Financial regulators targeted Bob Bennie after he made unsavory comments about President Obama. Although Bennie spoke as a tea party activist, the regulators pressured Bennie’s employer to levy financial sanctions on him for sharing his political views. In a Supreme Court petition, PLF explained that the regulators’ actions violates the First Amendment prohibition against government retaliation for speech. This week, several friend-of-the-court briefs reiterated the need for Supreme Court review.
A brief joined by eight states urged the Court to take PLF’s case. The brief explains that “[i]n a free country, citizens may criticize their government without fearing reprisals from those who hold the levers of power.”
Professor Eugene Volokh, a First Amendment scholar, also filed a brief, which was joined by nine law professors. That brief solicits the Court’s help in correcting “erroneous denials of constitutional rights.”
The Cato Institute asks the Court to consider an even broader question. Under the existing framework, A First Amendment plaintiff must prove that government retaliation would chill a person of reasonable firmness from continuing to speak. Cato asks the Court to abandon this “ordinary firmness” test.
Southeastern Legal Foundation observed that a decision in this case would have widespread consequences. “Occurrences of political targeting by government actors of those who they believe hold the ‘wrong’ views have become all too frequent.” A ruling for Bennie would curtail such targeting by providing its victims with a stronger constitutional claim.
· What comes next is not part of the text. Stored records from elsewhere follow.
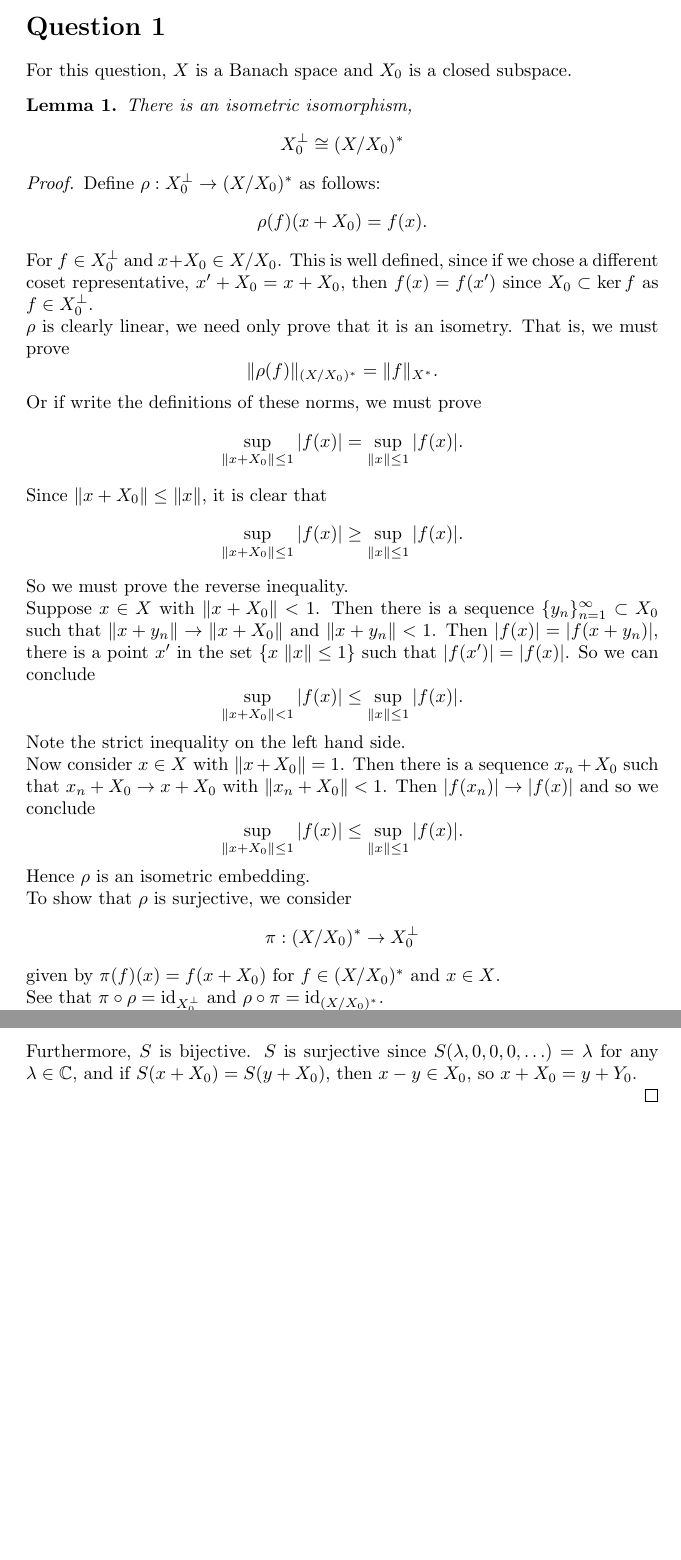
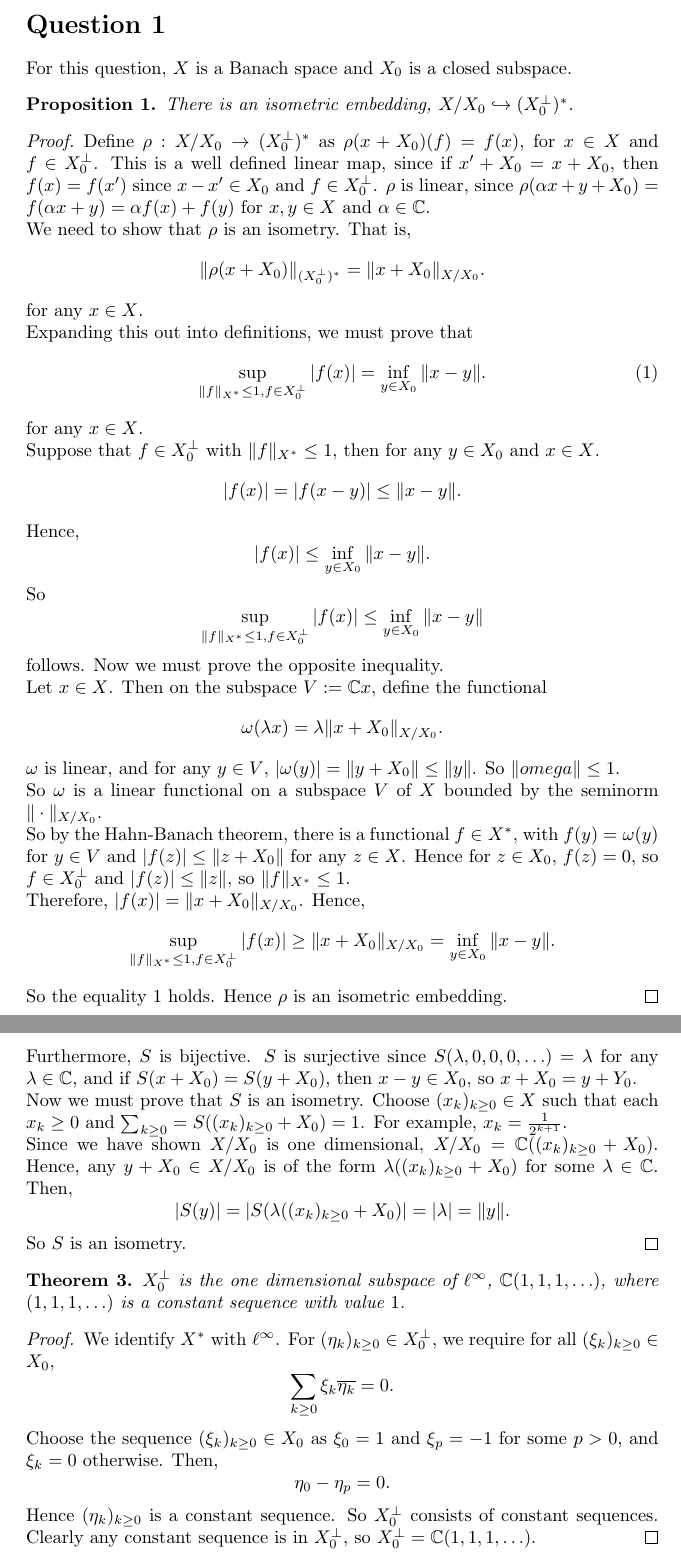
Before and after one commit to hamkarim/FunctionalAnalysis, a LaTeX document (ass3.tex): two parts of pages 2 and 4 of 4, joined at a grey line, cut so that both start at the same text, the shorter picture padded with empty space. Compiled offline with pdfLaTeX.

Commit message:
Finished ass3

```diff
--- a/ass3.tex
+++ b/ass3.tex
@@ -22,63 +22,62 @@
 \unswtitle{}
 \section*{Question 1}
 For this question, $X$ is a Banach space and $X_0$ is a closed subspace.
-\begin{lemma}
-    There is an isometric isomorphism,
+
+\begin{proposition}
+    There is an isometric embedding, $X/X_0 \hookrightarrow (X_0^\perp)^*$.
+\end{proposition}
+\begin{proof}
+    Define $\rho:X/X_0\rightarrow (X_0^\perp)^*$ as $\rho(x+X_0)(f) = f(x)$, for $x \in X$
+    and $f \in X_0^\perp$. This is a well defined linear map, since if $x' + X_0 = x+X_0$, then
+    $f(x) = f(x')$ since $x-x' \in X_0$ and $f \in X_0^\perp$. $\rho$ is linear, since $\rho(\alpha x+y+X_0) = f(\alpha x+y) = \alpha f(x) + f(y)$
+    for $x,y \in X$ and $\alpha \in \Cplx$.
+
+
+    We need to show that $\rho$ is an isometry. That is,
     \begin{equation*}
-        X_0^\perp \isom (X/X_0)^*
+        \| \rho(x+X_0)\|_{(X_0^\perp)^*} = \| x+X_0\|_{X/X_0}.
     \end{equation*}
-\end{lemma}
-\begin{proof}
-    Define $\rho:X_0^\perp \rightarrow (X/X_0)^*$ as follows:
+    for any $x \in X$.
+
+    Expanding this out into definitions, we must prove that
+    \begin{equation}
+    \label{isometryCondition}
+        \sup_{\|f\|_{X^*} \leq 1, f \in X_0^\perp} |f(x)| = \inf_{y \in X_0} \|x-y\|.
+    \end{equation}
+    for any $x \in X$.
+
+    Suppose that $f \in X_0^\perp$ with $\|f\|_{X^*} \leq 1$, then for any $y \in X_0$
+    and $x \in X$.
     \begin{equation*}
-        \rho(f)(x+X_0) = f(x).
+        |f(x)| = |f(x-y)| \leq \|x-y\|.
     \end{equation*}
-    For $f \in X_0^\perp$ and $x + X_0 \in X/X_0$. This is well defined,
-    since if we chose a different coset representative, $x' + X_0 = x+X_0$, then
-    $f(x) = f(x')$ since $X_0 \subset \ker f$ as $f \in X_0^\perp$.
+    Hence,
+    \begin{equation*}
+        |f(x)| \leq \inf_{y \in X_0} \|x-y\|.
+    \end{equation*}
+    So
+    \begin{equation*}
+        \sup_{\|f\|_{X^*} \leq 1, f \in X_0^\perp} |f(x)| \leq \inf_{y \in X_0} \|x-y\|
+    \end{equation*}
+    follows. Now we must prove the opposite inequality.
 
-    $\rho$ is clearly linear, we need only prove that it is an isometry. That is,
-    we must prove
+    Let $x \in X$. Then on the subspace $V := \Cplx x$, define the functional
     \begin{equation*}
-        \| \rho(f) \|_{(X/X_0)^*} = \|f\|_{X^*}.
+        \omega(\lambda x) = \lambda \|x+X_0\|_{X/X_0}.
     \end{equation*}
-    Or if write the definitions of these norms, we must prove
+    $\omega$ is linear, and for any $y \in V$, $|\omega(y)| = \|y+X_0\| \leq \|y\|$.  So $\|omega\| \leq 1$.
+
+    So $\omega$ is a linear functional on a subspace $V$ of $X$ bounded by the seminorm $\|\cdot\|_{X/X_0}$.
+
+    So by the Hahn-Banach theorem, there is a functional $f \in X^*$, with $f(y) = \omega(y)$ for $y \in V$
+    and $|f(z)| \leq \|z+X_0\|$ for any $z \in X$. Hence for $z \in X_0$, $f(z) = 0$, so $f \in X_0^\perp$
+    and $|f(z)|\leq \|z\|$, so $\|f\|_{X^*}\leq 1$.
+
+    Therefore, $|f(x)| = \|x+X_0\|_{X/X_0}$. Hence,
     \begin{equation*}
-        \sup_{\|x+X_0\|\leq 1} |f(x)| = \sup_{\|x\|\leq 1} |f(x)|.
+        \sup_{\|f\|_{X^*} \leq 1, f \in X_0^\perp} |f(x)| \geq \|x+X_0\|_{X/X_0} =  \inf_{y \in X_0} \|x-y\|.
     \end{equation*}
 
-    Since $\|x+X_0\| \leq \|x\|$, it is clear that
-    \begin{equation*}
-        \sup_{\|x+X_0\|\leq 1} |f(x)| \geq \sup_{\|x\|\leq 1} |f(x)|.
-    \end{equation*}
-    So we must prove the reverse inequality.
-
-    Suppose $x \in X$ with $\|x+X_0\| < 1$. Then there is a sequence $\{y_n\}_{n=1}^\infty \subset X_0$
-    such that $\|x+y_n\| \rightarrow \|x+X_0\|$ and $\|x+y_n\| < 1$. Then $|f(x)| = |f(x+y_n)|$,
-    there is a point $x'$ in the set $\{ x\; \|x\| \leq 1\}$ such that $|f(x')| = |f(x)|$.
-    So we can conclude
-    \begin{equation*}
-                \sup_{\|x+X_0\| < 1} |f(x)| \leq \sup_{\|x\|\leq 1} |f(x)|.
-    \end{equation*}
-    Note the strict inequality on the left hand side.
-
-    Now consider $x \in X$ with $\|x+X_0\| = 1$. Then there is a sequence $x_n+X_0$
-    such that $x_n + X_0\rightarrow x+X_0$ with $\|x_n+X_0\| < 1$. Then $|f(x_n)| \rightarrow |f(x)|$
-    and so we conclude
-    \begin{equation*}
-                \sup_{\|x+X_0\| \leq 1} |f(x)| \leq \sup_{\|x\|\leq 1} |f(x)|.
-    \end{equation*}
-
-    Hence $\rho$ is an isometric embedding.
-
-    To show that $\rho$ is surjective, we consider
-    \begin{equation*}
-        \pi: (X/X_0)^*\rightarrow X_0^\perp
-    \end{equation*}
-    given by $\pi(f)(x) = f(x+X_0)$ for $f \in (X/X_0)^*$ and $x \in X$.
-
-    See that $\pi\circ\rho = \id_{X_0^\perp}$ and $\rho\circ\pi = \id_{(X/X_0)^*}$.
-
-    Hence $\rho$ has a inverse, so is an isometric isomorphism.
+    So the equality \ref{isometryCondition} holds. Hence $\rho$ is an isometric embedding.
 \end{proof}
 
@@ -145,11 +208,33 @@ Let $X = \ell^1(\mathbb{N})$, and $X_0$ is the subspace defined by
     Furthermore, $S$ is bijective. $S$ is surjective since $S(\lambda,0,0,0,\ldots) = \lambda$ for any $\lambda \in \Cplx$,
     and if $S(x+X_0) = S(y+X_0)$, then $x-y \in X_0$, so $x+X_0 = y+Y_0$.
 
+    Now we must prove that $S$ is an isometry. Choose $(x_k)_{k\geq 0} \in X$ such that each $x_k \geq 0$
+    and $\sum_{k\geq 0} = S((x_k)_{k\geq 0}+X_0) = 1$. For example, $x_k = \frac{1}{2^{k+1}}$.
 
 
-
-
+    Since we have shown $X/X_0$ is one dimensional, $X/X_0 = \Cplx((x_k)_{k\geq 0}+X_0)$. Hence, any $y + X_0 \in X/X_0$
+    is of the form $\lambda((x_k)_{k\geq 0}+X_0)$ for some $\lambda \in \Cplx$. Then,
+    \begin{equation*}
+        |S(y)| = |S(\lambda((x_k)_{k\geq 0}+X_0)| = |\lambda| = \|y\|.
+    \end{equation*}
+    So $S$ is an isometry.
+\end{proof}
+\begin{theorem}
+    $X_0^\perp$ is the one dimensional subspace of $\ell^\infty$, $\Cplx(1,1,1,\ldots)$, where $(1,1,1,\ldots)$
+    is a constant sequence with value $1$.
+\end{theorem}
+\begin{proof}
+    We identify $X^*$ with $\ell^\infty$. For $(\eta_k)_{k\geq 0} \in X_0^\perp$, we require for all $(\xi_k)_{k\geq 0} \in X_0$,
+    \begin{equation*}
+        \sum_{k\geq 0} \xi_k \overline{\eta_k} = 0.
+    \end{equation*}
+    Choose the sequence $(\xi_k)_{k\geq 0} \in X_0$ as $\xi_0 = 1$ and $\xi_p = -1$ for some $p > 0$,
+    and $\xi_k = 0$ otherwise. Then,
+    \begin{equation*}
+        \eta_0 - \eta_p = 0.
+    \end{equation*}
+    Hence $(\eta_k)_{k\geq 0}$ is a constant sequence. So $X_0^\perp$ consists of constant sequences. Clearly
+    any constant sequence is in $X_0^\perp$, so $X_0^\perp = \Cplx(1,1,1,\ldots)$.
 \end{proof}
 
-
 \end{document}
```
Also changed, not shown: ass3.tex (98 more changed lines).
Update: The Center for Competitive Politics also filed an amicus brief. CCP’s brief views the civil society as an “antidote to the majority’s power over thought and speech.” It emphasizes that a “free marketplace of ideas” is essential in ensuring that this antidote is effective.
These briefs underscore the importance of Bennie’s petition. Briefing is set to conclude at the end of the year. PLF hopes for a favorable decision at the beginning of 2017.